::: MATERIAL SHOWN :::

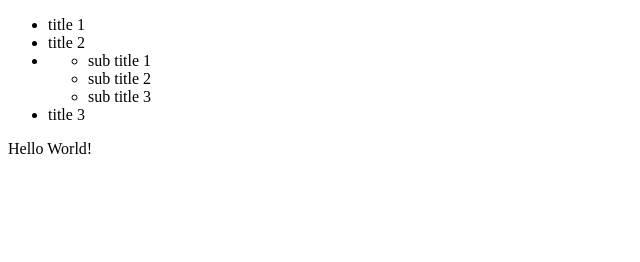
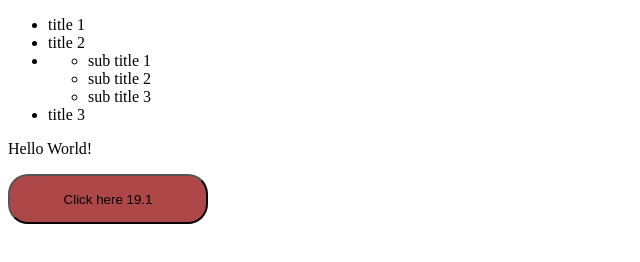
Before and after one commit to matimas/Bootcamp-Javascript, a plain HTML site: page JS191/index.html in a window 1280 px wide. Shown: the whole page, without its empty margins (0-640 px from the left). Drawn offline with Linux system fonts and the light colour scheme.

Commit message:
Update index.html

```diff
--- a/JS191/index.html
+++ b/JS191/index.html
@@ -4,6 +4,18 @@
 		<meta charset="UTF-8" />
 		<meta name="viewport" content="width=device-width, initial-scale=1.0" />
 		<title>Document</title>
+		<style>
+			button:hover {
+				background-color: aquamarine;
+			}
+			button {
+				height: 50px;
+				width: 200px;
+				border-radius: 20px;
+				background-color: rgba(143, 0, 0, 0.719);
+				cursor: pointer;
+			}
+		</style>
 		<script src="./scripts/index.js" defer></script>
 	</head>
 	<body>
@@ -22,5 +34,6 @@
 		<div>
 			<p>Hello World!</p>
 		</div>
+		<button onclick="myFunction()">Click here 19.1</button>
 	</body>
 </html>
```
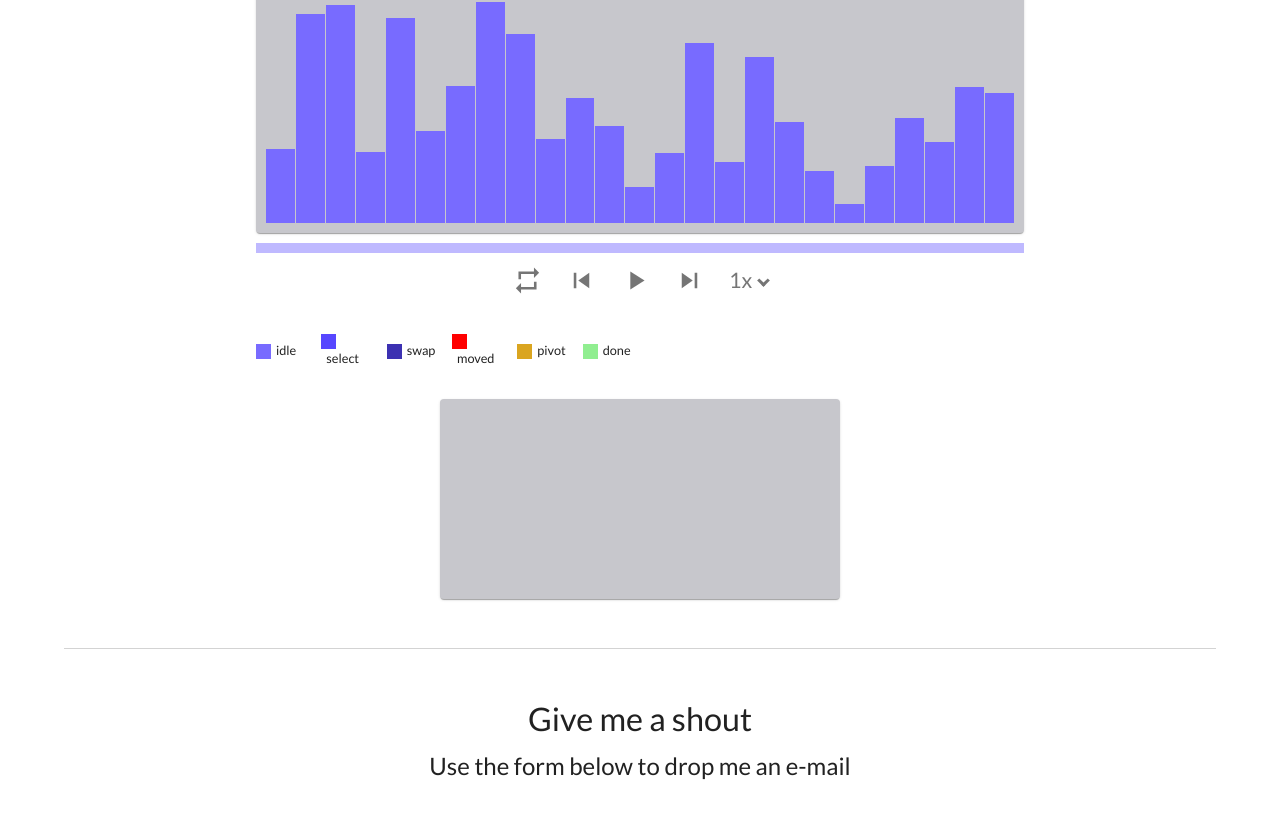
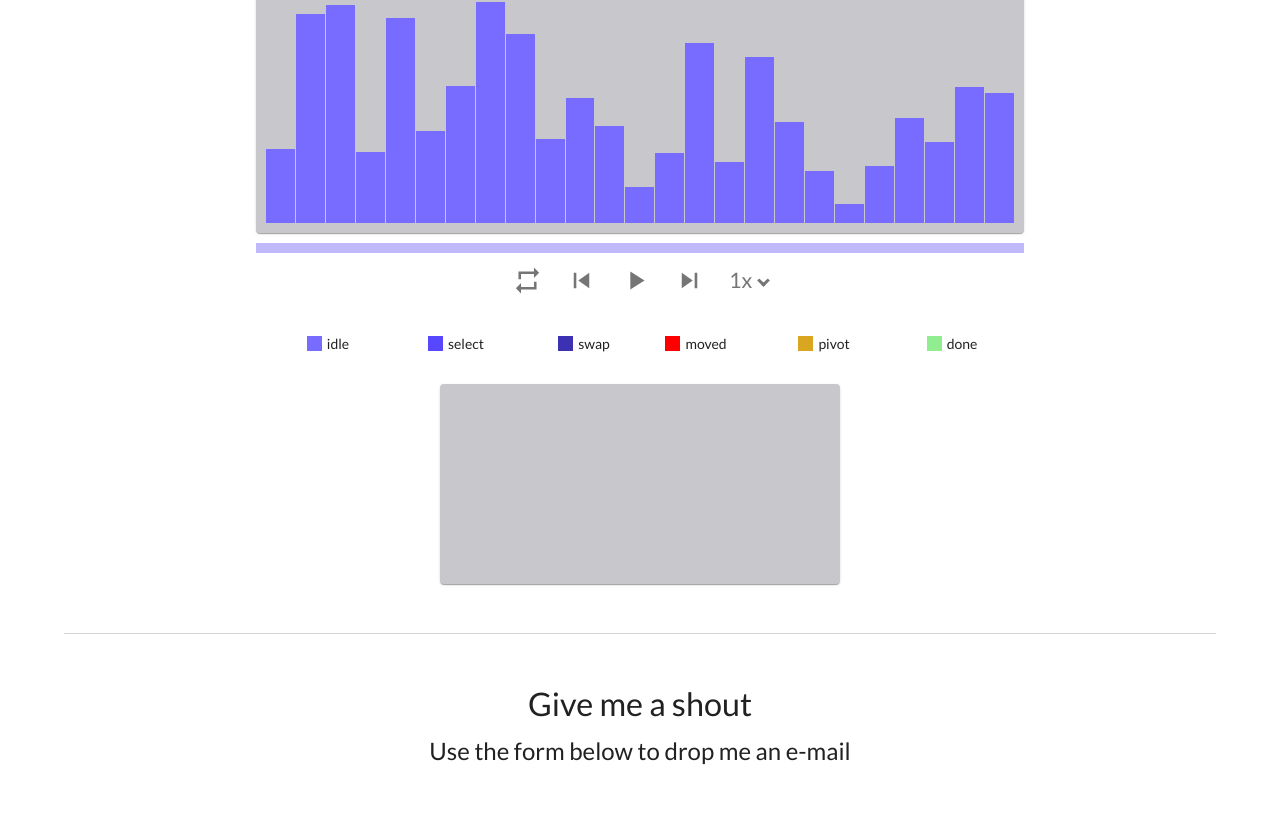
Before and after one commit to HSemic/Ordinare-sorting-visualizer, a React (Create React App) app: page / in a window 1280 px wide. Shown: the part 1638-2462 px from the top of the page. Built offline with nearby package versions, Linux system fonts and the light colour scheme.

Commit message:
Update SortingContainer.tsx

```diff
--- a/src/features/ui/SortingContainer.tsx
+++ b/src/features/ui/SortingContainer.tsx
@@ -43,6 +43,7 @@ import { getHeapSortAnimations } from '../sorting/heapSort';
 import { normalise } from '../../helpers/helpers';
 
 import { v4 as uuidv4 } from 'uuid';
+import { useMediaQuery, useTheme } from '@material-ui/core';
 
 const useStyles = makeStyles((theme: Theme) =>
   createStyles({
@@ -105,6 +106,7 @@ const useStyles = makeStyles((theme: Theme) =>
 
 const SortingContainer = (): React.ReactElement => {
   const classes = useStyles();
+  const theme = useTheme();
 
   const [currentItem, setCurrentItem] = useState(0);
   const ref = useRef<HTMLDivElement>(null);
@@ -126,6 +128,8 @@ const SortingContainer = (): React.ReactElement => {
     const arr = generateArray(size);
     dispatch(setArray(arr));
   };
+
+  const matchesMD = useMediaQuery(theme.breakpoints.down('md'));
 
   const createBars = (array: number[]) => {
     const localBars: JSX.Element[] = [];
@@ -330,95 +334,112 @@ const SortingContainer = (): React.ReactElement => {
         xs={8}
         style={{ margin: 'auto', marginTop: '2.5rem' }}
         justify="center"
+        spacing={0}
       >
-        <Grid item container spacing={2} style={{ minWidth: '30rem' }}>
+        <Grid
+          item
+          container
+          xs={12}
+          md={6}
+          spacing={2}
+          style={{ minWidth: '30rem' }}
+        >
           <Grid
             item
             container
-            xs={1}
-            alignContent="space-around"
+            xs={4}
             alignItems="center"
+            justify={matchesMD ? 'flex-start' : 'center'}
           >
             <div
               className={classes.legendSquare}
               style={{ backgroundColor: 'rgb(120, 107, 255)' }}
             ></div>
-            <Typography style={{ marginLeft: '5px' }} variant="subtitle2">
+            <Typography style={{ marginLeft: '5px' }} variant="body2">
               idle
             </Typography>
           </Grid>
           <Grid
             item
             container
-            xs={1}
-            alignContent="space-around"
+            xs={4}
             alignItems="center"
+            justify={matchesMD ? 'flex-start' : 'center'}
           >
             <div
               className={classes.legendSquare}
               style={{ backgroundColor: '#5747ff' }}
             ></div>
-            <Typography style={{ marginLeft: '5px' }} variant="subtitle2">
+            <Typography style={{ marginLeft: '5px' }} variant="body2">
               select
             </Typography>
           </Grid>
           <Grid
             item
             container
-            xs={1}
-            alignContent="space-around"
+            xs={4}
             alignItems="center"
+            justify={matchesMD ? 'flex-start' : 'center'}
           >
             <div
               className={classes.legendSquare}
               style={{ backgroundColor: 'rgb(60, 49, 178)' }}
             ></div>
-            <Typography style={{ marginLeft: '5px' }} variant="subtitle2">
+            <Typography style={{ marginLeft: '5px' }} variant="body2">
               swap
             </Typography>
           </Grid>
+        </Grid>
+        <Grid
+          item
+          container
+          xs={12}
+          md={6}
+          spacing={2}
+          style={{ minWidth: '30rem' }}
+        >
           <Grid
             item
             container
-            xs={1}
-            alignContent="space-around"
+            xs={4}
             alignItems="center"
+            justify={matchesMD ? 'flex-start' : 'center'}
           >
             <div
               className={classes.legendSquare}
               style={{ backgroundColor: 'red' }}
             ></div>
-            <Typography style={{ marginLeft: '5px' }} variant="subtitle2">
+            <Typography style={{ marginLeft: '5px' }} variant="body2">
               moved
             </Typography>
           </Grid>
           <Grid
             item
             container
-            xs={1}
-            alignContent="space-around"
+            xs={4}
             alignItems="center"
+            justify={matchesMD ? 'flex-start' : 'center'}
           >
             <div
               className={classes.legendSquare}
               style={{ backgroundColor: 'goldenrod' }}
             ></div>
-            <Typography style={{ marginLeft: '5px' }} variant="subtitle2">
+            <Typography style={{ marginLeft: '5px' }} variant="body2">
               pivot
             </Typography>
           </Grid>
           <Grid
             item
             container
-            xs={1}
-            alignContent="space-around"
+            xs={4}
             alignItems="center"
+            justify={matchesMD ? 'flex-start' : 'center'}
           >
             <div
               className={classes.legendSquare}
               style={{ backgroundColor: 'lightgreen' }}
             ></div>
-            <Typography style={{ marginLeft: '5px' }} variant="subtitle2">
+            <Typography style={{ marginLeft: '5px' }} variant="body2">
               done
             </Typography>
           </Grid>
```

:::

**TASK REQUIREMENTS:** Each line that mentions the string "index" must be copied from the listing.

**SOLVED EXERCISE:**
Before and after one commit to matimas/Bootcamp-Javascript, a plain HTML site: page JS191/index.html in a window 1280 px wide. Shown: the whole page, without its empty margins (0-640 px from the left). Drawn offline with Linux system fonts and the light colour scheme.
Update index.html
--- a/JS191/index.html
+++ b/JS191/index.html
 		<script src="./scripts/index.js" defer></script>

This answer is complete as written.